Parshas Eikev


“And cleave to Him”

   “And cleave to Him” (Devarim 11:22). Rashi says, “But surely is He not an all consuming fire? But rather, what it really means is: cleave to the scholars and sages, and I will consider it as if you were cleaving to Him.”

   Rabbeinu says that first of all, a person needs to believe in all the tzaddikim and all the Admorim and in all the Rashei Yeshivos. He needs cleave to all of them! He should believe in all of them, hold from all of them, and love all of them. Each and every Jew has a point yiras shamayim (fear of Heaven) that his friend doesn’t have. One prays better. Another is holier. One does more acts of chesed (kindness). Another is more learned and understands things more deeply. When you believe in all of them, cleave to all of them, and admire all of them, that is when you are doing the positive mitzvah of “cleaving to Him.”

   One must appreciate the unlimited virtues of all those who are great in Torah learning and of all the Gedolim in all the generations. In particular in this generation one must be attached at all times to the tzaddikim of the generation. They all are worthy, and they all keep guard over the modesty and holiness of Am Yisrael. The Rebbe wants us to love them with a deep, profound love—all the Admorim, all the Rabbis that have established kehillos, that bring people back in teshuva, and that guard the purity of our educational system—Hashem loves them! The tzaddikim of today are extremely precious! They keep guard over the precepts of the religion, the boundaries of Torah, and we need to love them and connect ourselves with them because they are Hashem’s emissaries.

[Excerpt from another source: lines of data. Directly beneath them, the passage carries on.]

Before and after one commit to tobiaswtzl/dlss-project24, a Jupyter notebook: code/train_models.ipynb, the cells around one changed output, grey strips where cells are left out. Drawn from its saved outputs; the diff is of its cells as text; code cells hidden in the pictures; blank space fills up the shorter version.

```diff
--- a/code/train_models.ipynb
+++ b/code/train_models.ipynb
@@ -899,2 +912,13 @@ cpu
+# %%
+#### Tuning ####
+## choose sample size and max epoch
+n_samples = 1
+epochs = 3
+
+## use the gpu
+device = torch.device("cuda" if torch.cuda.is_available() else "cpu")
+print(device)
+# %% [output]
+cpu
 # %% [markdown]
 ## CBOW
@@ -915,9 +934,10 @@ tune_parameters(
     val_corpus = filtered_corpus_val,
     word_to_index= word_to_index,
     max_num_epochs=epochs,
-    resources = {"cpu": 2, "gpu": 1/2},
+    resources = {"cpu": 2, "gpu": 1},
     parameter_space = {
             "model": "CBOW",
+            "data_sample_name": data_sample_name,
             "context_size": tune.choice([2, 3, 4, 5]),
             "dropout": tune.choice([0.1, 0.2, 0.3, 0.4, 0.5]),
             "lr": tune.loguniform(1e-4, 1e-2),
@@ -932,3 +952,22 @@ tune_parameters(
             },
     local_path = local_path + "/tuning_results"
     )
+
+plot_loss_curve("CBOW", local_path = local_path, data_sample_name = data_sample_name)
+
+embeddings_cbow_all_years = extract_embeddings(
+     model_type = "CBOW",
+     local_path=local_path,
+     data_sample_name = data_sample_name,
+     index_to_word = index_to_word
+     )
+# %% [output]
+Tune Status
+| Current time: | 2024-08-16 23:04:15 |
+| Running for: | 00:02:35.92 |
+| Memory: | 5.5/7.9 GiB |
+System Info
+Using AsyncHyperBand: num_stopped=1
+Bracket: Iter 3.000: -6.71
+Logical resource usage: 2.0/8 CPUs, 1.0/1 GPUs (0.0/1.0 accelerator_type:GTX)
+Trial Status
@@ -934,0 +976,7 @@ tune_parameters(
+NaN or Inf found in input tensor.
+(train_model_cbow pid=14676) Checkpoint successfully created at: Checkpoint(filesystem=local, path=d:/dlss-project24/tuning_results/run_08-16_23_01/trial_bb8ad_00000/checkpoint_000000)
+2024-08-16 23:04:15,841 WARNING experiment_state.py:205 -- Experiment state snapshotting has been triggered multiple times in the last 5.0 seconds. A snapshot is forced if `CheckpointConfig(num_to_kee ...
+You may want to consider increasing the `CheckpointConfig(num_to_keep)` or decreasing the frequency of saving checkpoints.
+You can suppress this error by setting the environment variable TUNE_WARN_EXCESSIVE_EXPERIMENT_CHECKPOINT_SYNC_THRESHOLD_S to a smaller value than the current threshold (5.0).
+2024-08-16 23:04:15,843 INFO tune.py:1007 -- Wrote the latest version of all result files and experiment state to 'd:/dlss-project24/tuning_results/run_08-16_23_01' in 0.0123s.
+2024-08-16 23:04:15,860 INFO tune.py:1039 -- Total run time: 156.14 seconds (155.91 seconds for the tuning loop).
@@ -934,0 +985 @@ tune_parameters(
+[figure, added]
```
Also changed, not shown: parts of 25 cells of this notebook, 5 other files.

   If you spoke against a group of Jews or about some individual Jew, then that’s it! You lost everything! You lost all holiness—everything. If you believe that Hashem exists, then how can you speak against someone who Hashem loves? Hashem loves all the tzaddikim—Hashem loves all of Am Yisrael! Do you think that Am Yisrael is composed of just the 10 people you like? Hashem loves everyone! You need to learn out from the fact that, just as Hashem loves everyone, similarly, you also are supposed to love everyone. Making fun of another Hasidic group is not the way of Breslov! Breslov stands for not speaking against anyone, not making fun of anyone. Quite the contrary, Breslov means loving everyone. Is Breslov your own personal chassidus? Do you think that you understand what Breslov is? Breslov means believing in everyone, in all the tzaddikim, in all the Hasidic groups, in all the Rabbanim, in all the Rashei Yeshivos, and also believing in each and every Jew. Breslov means believing that I am the most simple Jew of them all, absolutely the lowest, and that I am happy that I am connected to the tzaddik that is doing the tikkunim for the roots of all the souls. And also that I hope that I will remain with this tzaddik until I reach 120 years old!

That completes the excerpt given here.